> **PROBLEM STATEMENT**
Quote all entries exactly, leaving pictures aside.

> **MATERIAL SHOWN**
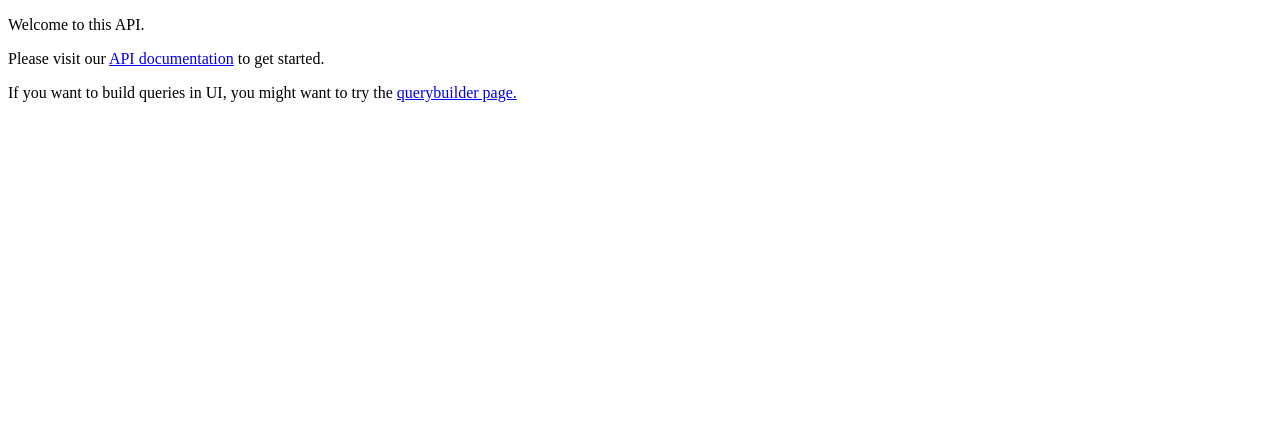
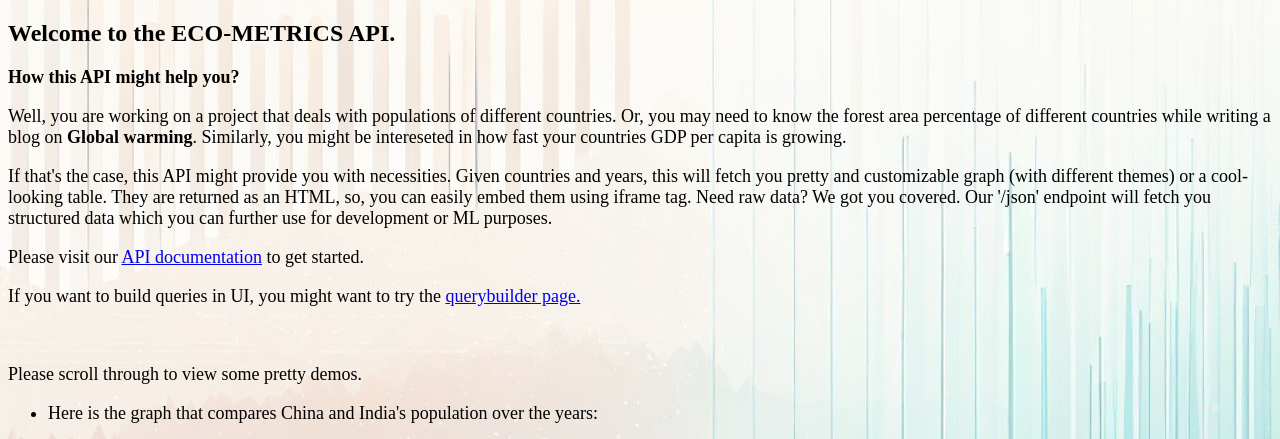
Before and after one commit to Aritra8438/EcoMetrics-API, a Flask app: page / in a window 1280 px wide. Shown: the top 439 px of the page. Before the commit the page ends 102 px from the top, so only its background shows below. Run offline with Flask 3, Linux system fonts and the light colour scheme.

Commit message:
Make homepage prettier :3
Signed-off-by: Aritra Majumder <aritramajumder8438@gmail.com>

```diff
--- a/api/templates/index.html
+++ b/api/templates/index.html
@@ -1,12 +1,49 @@
+<!-- @format -->
+
 <!DOCTYPE html>
 <html lang="en">
   <head>
     <meta charset="UTF-8" />
     <meta name="viewport" content="width=device-width, initial-scale=1.0" />
     <title>Homepage</title>
+    <style>
+      .background {
+        position: fixed;
+        top: 0;
+        left: 0;
+        width: 100%;
+        height: 100%;
+        background-image: url("assets/img.jpg");
+        background-size: cover;
+        background-position: center;
+        z-index: -1;
+        opacity: 0.4;
+      }
+    </style>
   </head>
   <body>
-    <p>Welcome to this API.</p>
+    <div class="background"></div>
+    <div>
+      <h2><strong> Welcome to the ECO-METRICS API.</strong></h2>
+      <div style="color: black; font-size: 18px">
+        <p><strong>How this API might help you?</strong></p>
+        <p>
+          Well, you are working on a project that deals with populations of
+          different countries. Or, you may need to know the forest area
+          percentage of different countries while writing a blog on
+          <strong>Global warming</strong>. Similarly, you might be intereseted
+          in how fast your countries GDP per capita is growing.
+        </p>
+        <p>
+          If that's the case, this API might provide you with necessities. Given
+          countries and years, this will fetch you pretty and customizable graph
+          (with different themes) or a cool-looking table. They are returned as
+          an HTML, so, you can easily embed them using iframe tag. Need raw
+          data? We got you covered. Our '/json' endpoint will fetch you
+          structured data which you can further use for development or ML
+          purposes.
+        </p>
+
         <p>
           Please visit our
           <a href="https://eco-metrics-api.vercel.app/api-documentation"
@@ -20,5 +57,35 @@
             >querybuilder page.</a
           >
         </p>
+        <br />
+        <p>Please scroll through to view some pretty demos.</p>
+        <ul>
+          <li>
+            <p>
+              Here is the graph that compares China and India's population over
+              the years:
+            </p>
+            <iframe
+              src="https://eco-metrics-api.vercel.app/graph?Year=%221955,2020,1%22&Region=[%22India%22,%22China%22]&Plot=bar&Theme=aquamarine&Query_type=population"
+              frameborder="0"
+              height="600"
+              width="1000"
+            ></iframe>
+          </li>
+          <li>
+            <p>
+              Here is the graph that compares top and bottom 5 countries wrt
+              forest area on 2020:
+            </p>
+            <iframe
+              src="https://eco-metrics-api.vercel.app/stats?Year=2020&Number=5&Theme=blackpink&Query_type=forest_area"
+              frameborder="0"
+              height="600"
+              width="1000"
+            ></iframe>
+          </li>
+        </ul>
+      </div>
+    </div>
   </body>
 </html>
```
Also changed, not shown: api/templates/assets/img.jpg (added). Lines whose indentation alone changed are shown as unchanged.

> **TASK SOLUTION**
Before and after one commit to Aritra8438/EcoMetrics-API, a Flask app: page / in a window 1280 px wide. Shown: the top 439 px of the page. Before the commit the page ends 102 px from the top, so only its background shows below. Run offline with Flask 3, Linux system fonts and the light colour scheme.

Commit message:
Make homepage prettier :3
Signed-off-by: Aritra Majumder <aritramajumder8438@gmail.com>

```diff
--- a/api/templates/index.html
+++ b/api/templates/index.html
@@ -1,12 +1,49 @@
+<!-- @format -->
+
 <!DOCTYPE html>
 <html lang="en">
   <head>
     <meta charset="UTF-8" />
     <meta name="viewport" content="width=device-width, initial-scale=1.0" />
     <title>Homepage</title>
+    <style>
+      .background {
+        position: fixed;
+        top: 0;
+        left: 0;
+        width: 100%;
+        height: 100%;
+        background-image: url("assets/img.jpg");
+        background-size: cover;
+        background-position: center;
+        z-index: -1;
+        opacity: 0.4;
+      }
+    </style>
   </head>
   <body>
-    <p>Welcome to this API.</p>
+    <div class="background"></div>
+    <div>
+      <h2><strong> Welcome to the ECO-METRICS API.</strong></h2>
+      <div style="color: black; font-size: 18px">
+        <p><strong>How this API might help you?</strong></p>
+        <p>
+          Well, you are working on a project that deals with populations of
+          different countries. Or, you may need to know the forest area
+          percentage of different countries while writing a blog on
+          <strong>Global warming</strong>. Similarly, you might be intereseted
+          in how fast your countries GDP per capita is growing.
+        </p>
+        <p>
+          If that's the case, this API might provide you with necessities. Given
+          countries and years, this will fetch you pretty and customizable graph
+          (with different themes) or a cool-looking table. They are returned as
+          an HTML, so, you can easily embed them using iframe tag. Need raw
+          data? We got you covered. Our '/json' endpoint will fetch you
+          structured data which you can further use for development or ML
+          purposes.
+        </p>
+
         <p>
           Please visit our
           <a href="https://eco-metrics-api.vercel.app/api-documentation"
@@ -20,5 +57,35 @@
             >querybuilder page.</a
           >
         </p>
+        <br />
+        <p>Please scroll through to view some pretty demos.</p>
+        <ul>
+          <li>
+            <p>
+              Here is the graph that compares China and India's population over
+              the years:
+            </p>
+            <iframe
+              src="https://eco-metrics-api.vercel.app/graph?Year=%221955,2020,1%22&Region=[%22India%22,%22China%22]&Plot=bar&Theme=aquamarine&Query_type=population"
+              frameborder="0"
+              height="600"
+              width="1000"
+            ></iframe>
+          </li>
+          <li>
+            <p>
+              Here is the graph that compares top and bottom 5 countries wrt
+              forest area on 2020:
+            </p>
+            <iframe
+              src="https://eco-metrics-api.vercel.app/stats?Year=2020&Number=5&Theme=blackpink&Query_type=forest_area"
+              frameborder="0"
+              height="600"
+              width="1000"
+            ></iframe>
+          </li>
+        </ul>
+      </div>
+    </div>
   </body>
 </html>
```
Also changed, not shown: api/templates/assets/img.jpg (added). Lines whose indentation alone changed are shown as unchanged.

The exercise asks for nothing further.